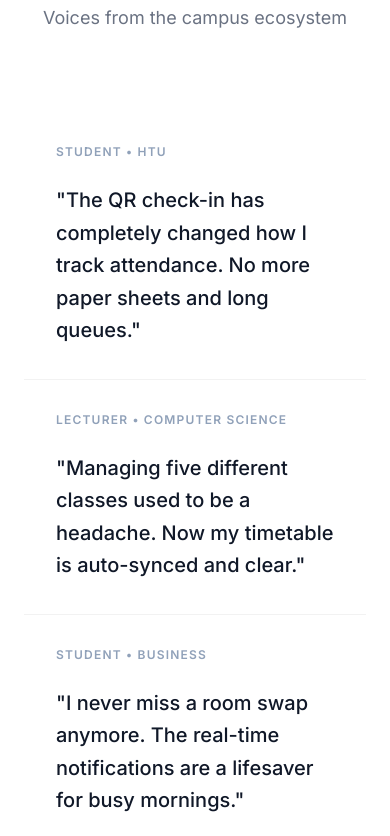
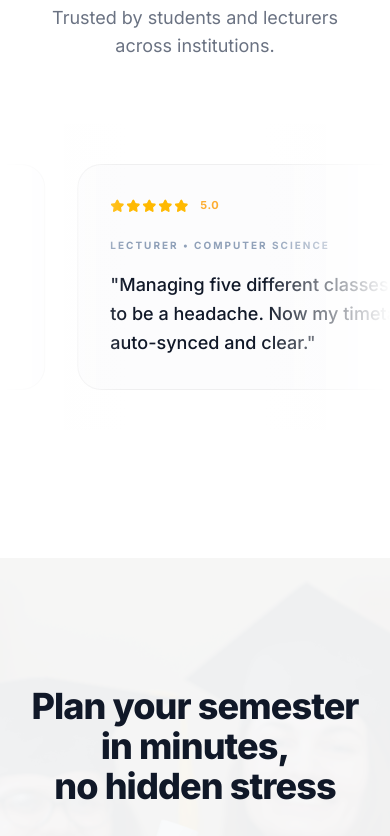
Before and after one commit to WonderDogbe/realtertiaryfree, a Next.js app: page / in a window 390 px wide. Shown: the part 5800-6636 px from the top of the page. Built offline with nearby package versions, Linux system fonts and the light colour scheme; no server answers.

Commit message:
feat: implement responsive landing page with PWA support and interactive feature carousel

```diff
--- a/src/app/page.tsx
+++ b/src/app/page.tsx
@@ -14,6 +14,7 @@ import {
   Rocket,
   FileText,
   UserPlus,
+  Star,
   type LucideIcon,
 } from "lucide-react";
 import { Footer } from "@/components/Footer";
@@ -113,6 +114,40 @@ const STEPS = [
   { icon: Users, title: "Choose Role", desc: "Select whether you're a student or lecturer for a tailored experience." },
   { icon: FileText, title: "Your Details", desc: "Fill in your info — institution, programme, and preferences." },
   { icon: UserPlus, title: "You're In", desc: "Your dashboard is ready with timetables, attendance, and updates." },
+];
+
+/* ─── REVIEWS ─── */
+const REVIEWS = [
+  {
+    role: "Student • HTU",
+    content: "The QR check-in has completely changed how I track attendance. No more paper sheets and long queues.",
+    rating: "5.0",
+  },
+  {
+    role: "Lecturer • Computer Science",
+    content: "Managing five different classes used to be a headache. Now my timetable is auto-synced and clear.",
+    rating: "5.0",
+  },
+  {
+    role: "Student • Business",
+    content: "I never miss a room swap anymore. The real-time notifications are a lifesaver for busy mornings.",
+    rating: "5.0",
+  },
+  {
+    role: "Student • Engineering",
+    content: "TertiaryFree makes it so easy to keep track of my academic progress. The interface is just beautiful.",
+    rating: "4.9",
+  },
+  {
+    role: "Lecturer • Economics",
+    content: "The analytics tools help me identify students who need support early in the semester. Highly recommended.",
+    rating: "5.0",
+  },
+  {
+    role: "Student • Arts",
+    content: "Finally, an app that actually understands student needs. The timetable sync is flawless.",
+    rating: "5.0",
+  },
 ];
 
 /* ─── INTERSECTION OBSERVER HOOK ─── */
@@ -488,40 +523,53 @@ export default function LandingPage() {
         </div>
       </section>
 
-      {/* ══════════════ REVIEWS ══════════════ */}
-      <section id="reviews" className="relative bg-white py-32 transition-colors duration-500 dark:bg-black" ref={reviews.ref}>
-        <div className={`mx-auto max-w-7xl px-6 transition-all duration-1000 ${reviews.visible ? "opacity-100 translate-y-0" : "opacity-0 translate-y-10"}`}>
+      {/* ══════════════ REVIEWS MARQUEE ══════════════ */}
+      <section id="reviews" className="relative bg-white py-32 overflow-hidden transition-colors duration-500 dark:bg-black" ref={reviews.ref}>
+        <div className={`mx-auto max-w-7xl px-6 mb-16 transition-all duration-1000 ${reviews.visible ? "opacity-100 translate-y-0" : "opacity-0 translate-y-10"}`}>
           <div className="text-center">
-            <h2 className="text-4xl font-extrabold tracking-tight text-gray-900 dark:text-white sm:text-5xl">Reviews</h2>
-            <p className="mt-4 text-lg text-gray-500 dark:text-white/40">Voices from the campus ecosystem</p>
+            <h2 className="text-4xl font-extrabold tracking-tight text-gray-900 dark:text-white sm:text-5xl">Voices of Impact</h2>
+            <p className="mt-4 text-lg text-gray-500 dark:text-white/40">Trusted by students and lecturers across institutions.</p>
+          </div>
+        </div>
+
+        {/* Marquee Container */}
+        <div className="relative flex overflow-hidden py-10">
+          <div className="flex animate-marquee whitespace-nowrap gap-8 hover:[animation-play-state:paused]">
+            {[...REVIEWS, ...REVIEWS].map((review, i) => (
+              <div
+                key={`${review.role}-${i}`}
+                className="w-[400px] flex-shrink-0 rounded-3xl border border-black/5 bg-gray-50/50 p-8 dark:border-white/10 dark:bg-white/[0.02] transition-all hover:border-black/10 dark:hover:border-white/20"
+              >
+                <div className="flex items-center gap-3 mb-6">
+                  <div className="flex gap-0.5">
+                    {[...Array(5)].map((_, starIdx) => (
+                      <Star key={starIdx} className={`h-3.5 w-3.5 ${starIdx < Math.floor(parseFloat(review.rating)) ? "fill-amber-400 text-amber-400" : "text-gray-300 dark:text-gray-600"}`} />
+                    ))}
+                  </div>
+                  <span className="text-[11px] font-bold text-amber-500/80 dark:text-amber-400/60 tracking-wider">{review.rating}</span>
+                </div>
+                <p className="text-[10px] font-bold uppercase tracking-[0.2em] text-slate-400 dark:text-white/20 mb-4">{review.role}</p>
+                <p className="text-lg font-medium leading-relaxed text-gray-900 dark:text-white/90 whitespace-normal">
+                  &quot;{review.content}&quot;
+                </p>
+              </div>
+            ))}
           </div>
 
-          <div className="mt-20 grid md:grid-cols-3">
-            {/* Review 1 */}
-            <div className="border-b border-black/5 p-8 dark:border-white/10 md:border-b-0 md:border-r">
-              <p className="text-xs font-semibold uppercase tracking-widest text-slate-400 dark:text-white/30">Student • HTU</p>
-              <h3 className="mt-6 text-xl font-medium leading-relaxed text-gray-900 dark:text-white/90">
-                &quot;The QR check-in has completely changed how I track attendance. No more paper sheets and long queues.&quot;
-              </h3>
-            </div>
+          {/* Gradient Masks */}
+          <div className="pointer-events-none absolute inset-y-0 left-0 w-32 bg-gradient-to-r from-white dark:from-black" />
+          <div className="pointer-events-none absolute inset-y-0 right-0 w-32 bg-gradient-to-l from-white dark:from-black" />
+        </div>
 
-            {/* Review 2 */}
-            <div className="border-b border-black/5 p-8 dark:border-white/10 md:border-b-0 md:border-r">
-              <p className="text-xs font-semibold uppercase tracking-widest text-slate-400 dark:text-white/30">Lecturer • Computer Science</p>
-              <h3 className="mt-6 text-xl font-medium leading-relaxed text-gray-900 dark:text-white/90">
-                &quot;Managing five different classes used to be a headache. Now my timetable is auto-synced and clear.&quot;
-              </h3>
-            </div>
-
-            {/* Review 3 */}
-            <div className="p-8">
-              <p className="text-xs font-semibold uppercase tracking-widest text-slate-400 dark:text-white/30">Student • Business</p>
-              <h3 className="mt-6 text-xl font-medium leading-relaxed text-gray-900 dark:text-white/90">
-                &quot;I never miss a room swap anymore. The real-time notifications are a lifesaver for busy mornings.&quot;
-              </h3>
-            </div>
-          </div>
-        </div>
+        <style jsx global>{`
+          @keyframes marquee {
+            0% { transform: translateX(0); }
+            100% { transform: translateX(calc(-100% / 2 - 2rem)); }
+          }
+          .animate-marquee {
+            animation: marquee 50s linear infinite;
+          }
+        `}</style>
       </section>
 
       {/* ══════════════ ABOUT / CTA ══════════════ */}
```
...
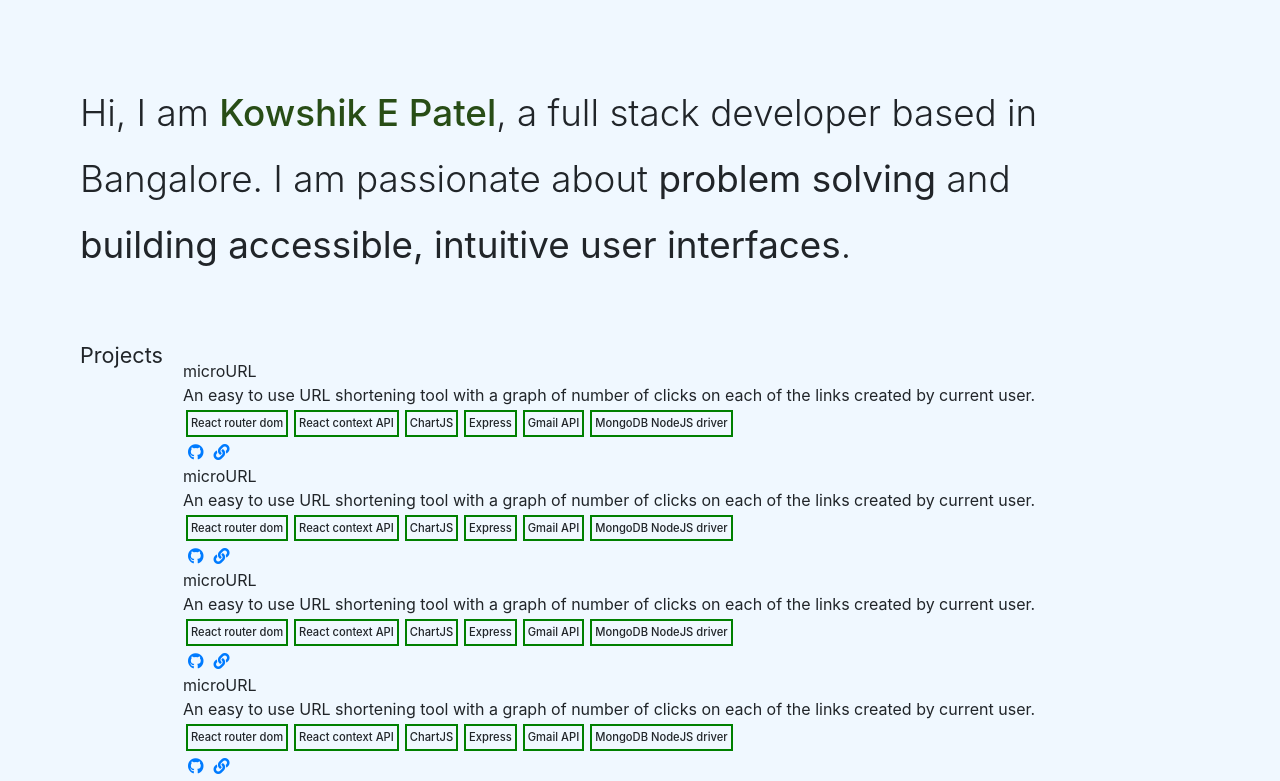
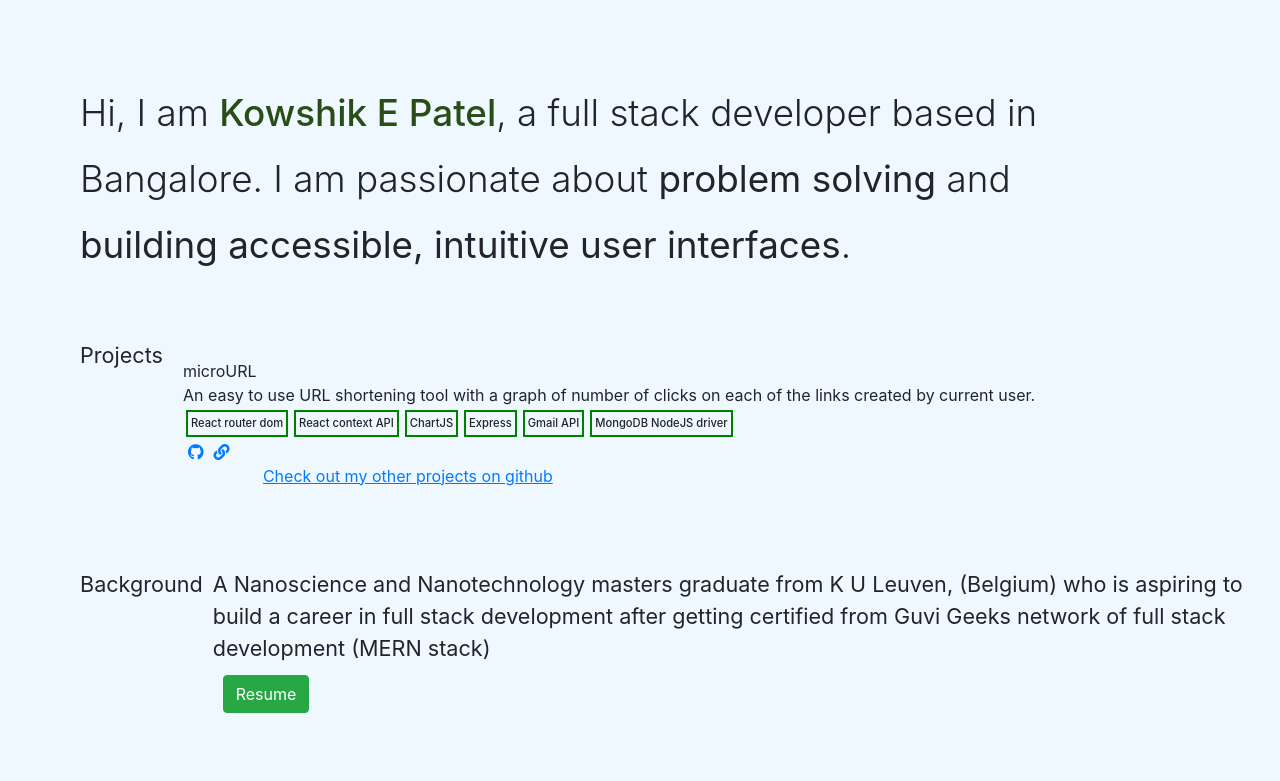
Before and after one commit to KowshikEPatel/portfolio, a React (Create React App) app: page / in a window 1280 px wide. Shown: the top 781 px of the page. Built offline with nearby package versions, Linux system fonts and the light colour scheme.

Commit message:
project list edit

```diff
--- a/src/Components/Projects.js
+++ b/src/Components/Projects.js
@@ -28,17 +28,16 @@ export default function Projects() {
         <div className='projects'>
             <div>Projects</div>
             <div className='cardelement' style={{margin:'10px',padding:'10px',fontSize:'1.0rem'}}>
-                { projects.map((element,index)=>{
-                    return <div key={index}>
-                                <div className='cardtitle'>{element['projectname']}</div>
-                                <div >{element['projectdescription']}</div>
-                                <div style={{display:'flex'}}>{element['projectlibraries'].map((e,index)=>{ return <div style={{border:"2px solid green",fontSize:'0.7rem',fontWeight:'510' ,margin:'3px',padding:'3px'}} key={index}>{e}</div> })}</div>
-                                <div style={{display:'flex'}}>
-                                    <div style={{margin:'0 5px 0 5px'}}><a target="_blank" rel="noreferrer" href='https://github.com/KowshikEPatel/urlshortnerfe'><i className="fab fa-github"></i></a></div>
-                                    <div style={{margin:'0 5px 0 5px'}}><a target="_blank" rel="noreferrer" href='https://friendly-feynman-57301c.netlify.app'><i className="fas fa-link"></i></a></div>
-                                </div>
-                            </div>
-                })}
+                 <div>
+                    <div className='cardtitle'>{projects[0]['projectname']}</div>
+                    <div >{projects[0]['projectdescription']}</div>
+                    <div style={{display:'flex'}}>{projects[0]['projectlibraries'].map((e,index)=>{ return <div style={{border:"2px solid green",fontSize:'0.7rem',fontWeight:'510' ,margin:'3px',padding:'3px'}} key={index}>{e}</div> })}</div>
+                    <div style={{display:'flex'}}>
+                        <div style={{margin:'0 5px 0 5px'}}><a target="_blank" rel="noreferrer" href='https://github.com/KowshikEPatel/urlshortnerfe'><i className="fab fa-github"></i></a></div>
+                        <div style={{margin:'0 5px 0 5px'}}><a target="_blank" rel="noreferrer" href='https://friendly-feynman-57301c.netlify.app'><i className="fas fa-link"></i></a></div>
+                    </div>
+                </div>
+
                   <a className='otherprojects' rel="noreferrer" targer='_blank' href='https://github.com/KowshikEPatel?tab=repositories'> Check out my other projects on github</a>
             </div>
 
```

▶ **What you have to do**
Every line of the entries above that holds "border" should be copied out.

▶ **Exercise output**
+                className="w-[400px] flex-shrink-0 rounded-3xl border border-black/5 bg-gray-50/50 p-8 dark:border-white/10 dark:bg-white/[0.02] transition-all hover:border-black/10 dark:hover:border-white/20"
-            <div className="border-b border-black/5 p-8 dark:border-white/10 md:border-b-0 md:border-r">
-            <div className="border-b border-black/5 p-8 dark:border-white/10 md:border-b-0 md:border-r">
-                                <div style={{display:'flex'}}>{element['projectlibraries'].map((e,index)=>{ return <div style={{border:"2px solid green",fontSize:'0.7rem',fontWeight:'510' ,margin:'3px',padding:'3px'}} key={index}>{e}</div> })}</div>
+                    <div style={{display:'flex'}}>{projects[0]['projectlibraries'].map((e,index)=>{ return <div style={{border:"2px solid green",fontSize:'0.7rem',fontWeight:'510' ,margin:'3px',padding:'3px'}} key={index}>{e}</div> })}</div>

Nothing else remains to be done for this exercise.